=== Begin Enclosure ===
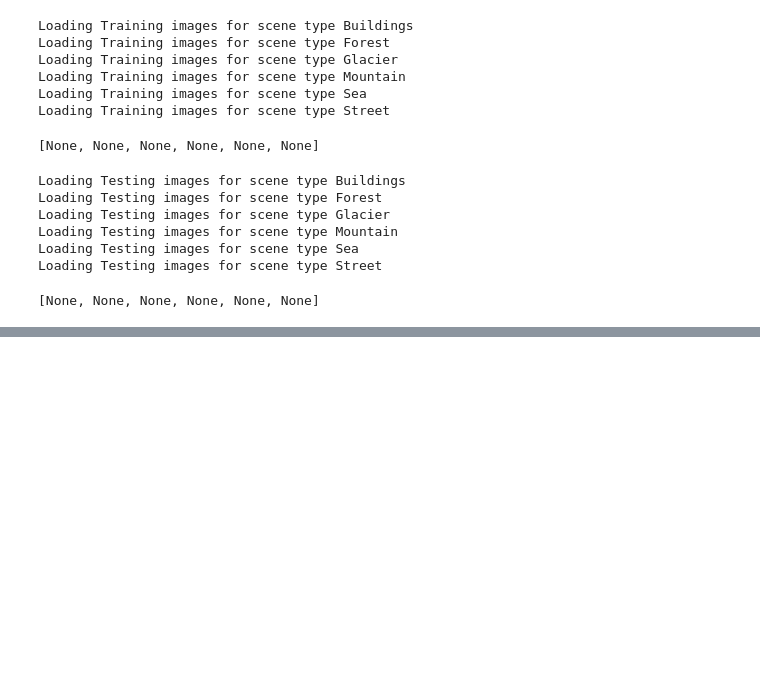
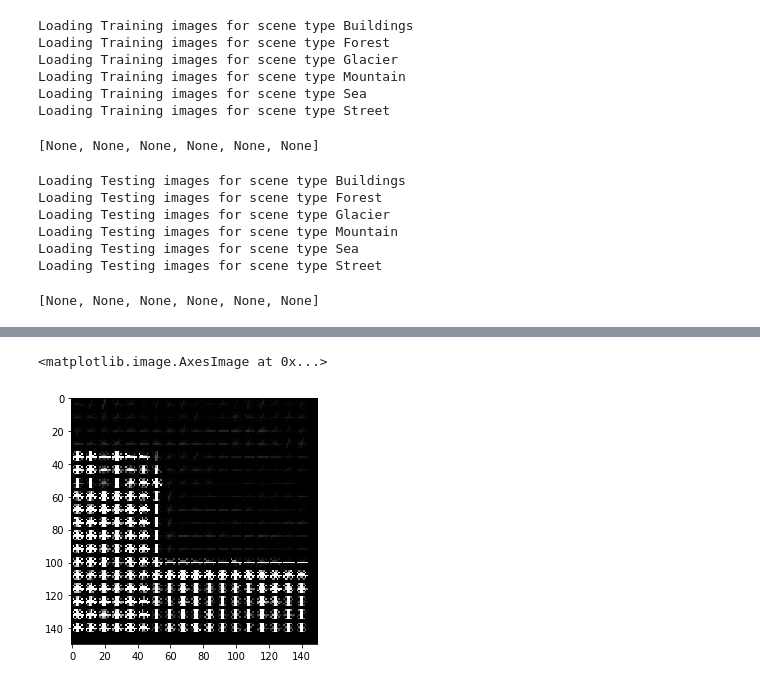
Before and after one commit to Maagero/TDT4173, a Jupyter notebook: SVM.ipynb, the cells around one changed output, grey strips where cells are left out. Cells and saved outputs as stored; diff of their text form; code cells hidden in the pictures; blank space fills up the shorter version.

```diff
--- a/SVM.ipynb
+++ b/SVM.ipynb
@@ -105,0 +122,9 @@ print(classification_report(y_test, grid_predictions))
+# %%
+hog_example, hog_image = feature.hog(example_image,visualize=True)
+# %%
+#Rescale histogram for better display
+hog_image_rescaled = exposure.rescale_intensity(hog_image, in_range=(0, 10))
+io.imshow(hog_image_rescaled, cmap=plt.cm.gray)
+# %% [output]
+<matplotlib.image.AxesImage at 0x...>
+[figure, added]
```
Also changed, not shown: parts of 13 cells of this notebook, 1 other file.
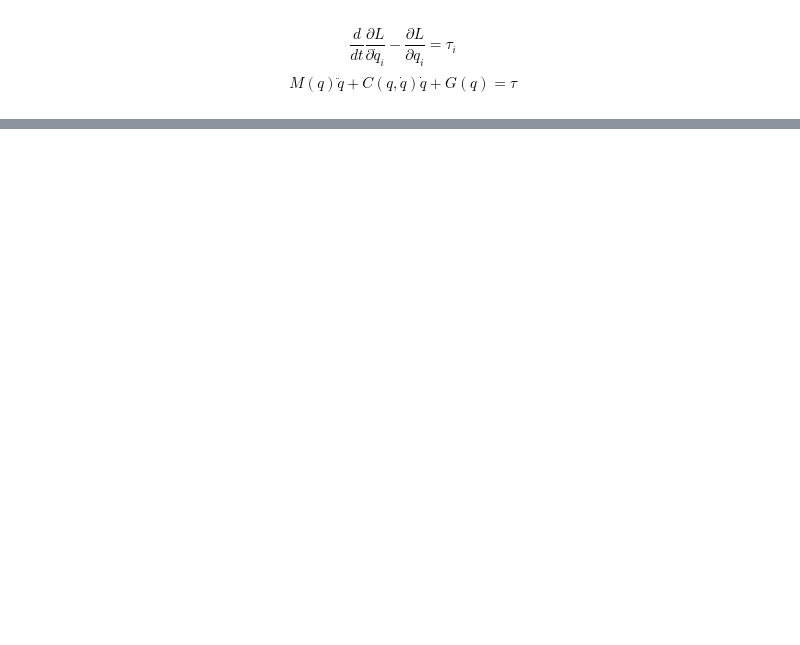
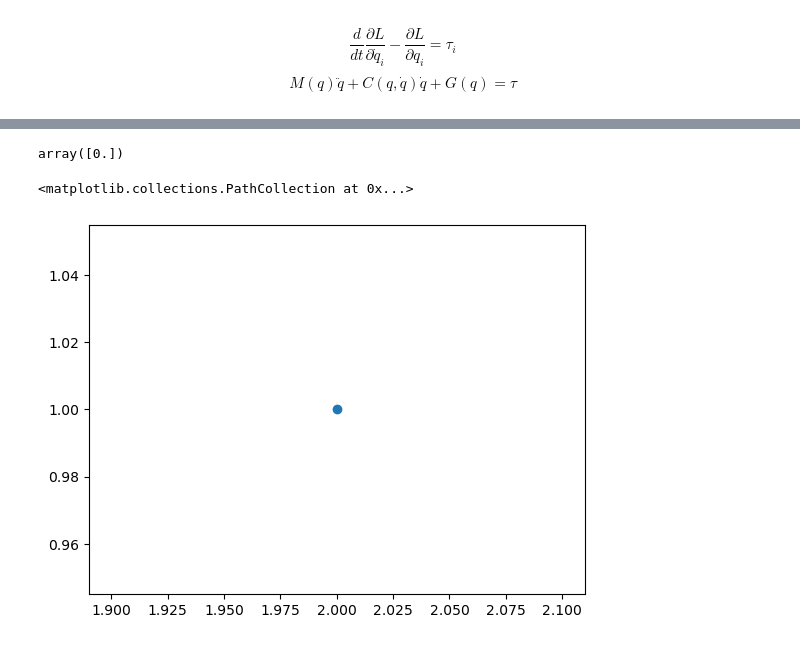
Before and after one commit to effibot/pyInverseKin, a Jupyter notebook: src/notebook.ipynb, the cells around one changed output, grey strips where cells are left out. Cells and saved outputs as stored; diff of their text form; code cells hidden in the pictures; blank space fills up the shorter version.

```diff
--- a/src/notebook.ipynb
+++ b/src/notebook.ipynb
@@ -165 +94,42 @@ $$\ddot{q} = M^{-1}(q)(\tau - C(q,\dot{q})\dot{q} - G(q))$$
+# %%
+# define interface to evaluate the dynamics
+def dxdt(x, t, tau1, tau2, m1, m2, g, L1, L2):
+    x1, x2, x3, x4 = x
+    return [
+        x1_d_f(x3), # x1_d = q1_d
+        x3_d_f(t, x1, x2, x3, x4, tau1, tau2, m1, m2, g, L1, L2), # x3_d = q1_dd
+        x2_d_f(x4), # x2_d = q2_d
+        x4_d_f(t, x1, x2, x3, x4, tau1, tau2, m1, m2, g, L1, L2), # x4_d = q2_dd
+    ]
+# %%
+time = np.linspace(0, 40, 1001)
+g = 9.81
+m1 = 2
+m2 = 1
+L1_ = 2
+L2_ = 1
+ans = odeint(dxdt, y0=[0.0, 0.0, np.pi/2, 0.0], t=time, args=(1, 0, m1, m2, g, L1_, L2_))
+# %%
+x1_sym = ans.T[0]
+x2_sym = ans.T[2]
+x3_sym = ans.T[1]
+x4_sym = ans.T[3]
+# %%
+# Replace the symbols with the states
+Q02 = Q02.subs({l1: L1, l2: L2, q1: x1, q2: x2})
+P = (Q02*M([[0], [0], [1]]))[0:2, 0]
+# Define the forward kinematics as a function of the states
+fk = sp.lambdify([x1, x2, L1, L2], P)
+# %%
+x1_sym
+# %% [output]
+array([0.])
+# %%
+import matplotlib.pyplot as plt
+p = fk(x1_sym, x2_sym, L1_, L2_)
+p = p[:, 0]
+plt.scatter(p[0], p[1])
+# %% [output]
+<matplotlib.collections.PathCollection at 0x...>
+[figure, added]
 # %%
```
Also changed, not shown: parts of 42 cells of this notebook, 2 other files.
=== End Enclosure ===
About this task » Since the pictures are not wanted, repeat only the rest of the material, exactly as given.

Task solution »
Before and after one commit to Maagero/TDT4173, a Jupyter notebook: SVM.ipynb, the cells around one changed output, grey strips where cells are left out. Cells and saved outputs as stored; diff of their text form; code cells hidden in the pictures; blank space fills up the shorter version.

```diff
--- a/SVM.ipynb
+++ b/SVM.ipynb
@@ -105,0 +122,9 @@ print(classification_report(y_test, grid_predictions))
+# %%
+hog_example, hog_image = feature.hog(example_image,visualize=True)
+# %%
+#Rescale histogram for better display
+hog_image_rescaled = exposure.rescale_intensity(hog_image, in_range=(0, 10))
+io.imshow(hog_image_rescaled, cmap=plt.cm.gray)
+# %% [output]
+<matplotlib.image.AxesImage at 0x...>
+[figure, added]
```
Also changed, not shown: parts of 13 cells of this notebook, 1 other file.
Before and after one commit to effibot/pyInverseKin, a Jupyter notebook: src/notebook.ipynb, the cells around one changed output, grey strips where cells are left out. Cells and saved outputs as stored; diff of their text form; code cells hidden in the pictures; blank space fills up the shorter version.

```diff
--- a/src/notebook.ipynb
+++ b/src/notebook.ipynb
@@ -165 +94,42 @@ $$\ddot{q} = M^{-1}(q)(\tau - C(q,\dot{q})\dot{q} - G(q))$$
+# %%
+# define interface to evaluate the dynamics
+def dxdt(x, t, tau1, tau2, m1, m2, g, L1, L2):
+    x1, x2, x3, x4 = x
+    return [
+        x1_d_f(x3), # x1_d = q1_d
+        x3_d_f(t, x1, x2, x3, x4, tau1, tau2, m1, m2, g, L1, L2), # x3_d = q1_dd
+        x2_d_f(x4), # x2_d = q2_d
+        x4_d_f(t, x1, x2, x3, x4, tau1, tau2, m1, m2, g, L1, L2), # x4_d = q2_dd
+    ]
+# %%
+time = np.linspace(0, 40, 1001)
+g = 9.81
+m1 = 2
+m2 = 1
+L1_ = 2
+L2_ = 1
+ans = odeint(dxdt, y0=[0.0, 0.0, np.pi/2, 0.0], t=time, args=(1, 0, m1, m2, g, L1_, L2_))
+# %%
+x1_sym = ans.T[0]
+x2_sym = ans.T[2]
+x3_sym = ans.T[1]
+x4_sym = ans.T[3]
+# %%
+# Replace the symbols with the states
+Q02 = Q02.subs({l1: L1, l2: L2, q1: x1, q2: x2})
+P = (Q02*M([[0], [0], [1]]))[0:2, 0]
+# Define the forward kinematics as a function of the states
+fk = sp.lambdify([x1, x2, L1, L2], P)
+# %%
+x1_sym
+# %% [output]
+array([0.])
+# %%
+import matplotlib.pyplot as plt
+p = fk(x1_sym, x2_sym, L1_, L2_)
+p = p[:, 0]
+plt.scatter(p[0], p[1])
+# %% [output]
+<matplotlib.collections.PathCollection at 0x...>
+[figure, added]
 # %%
```
Also changed, not shown: parts of 42 cells of this notebook, 2 other files.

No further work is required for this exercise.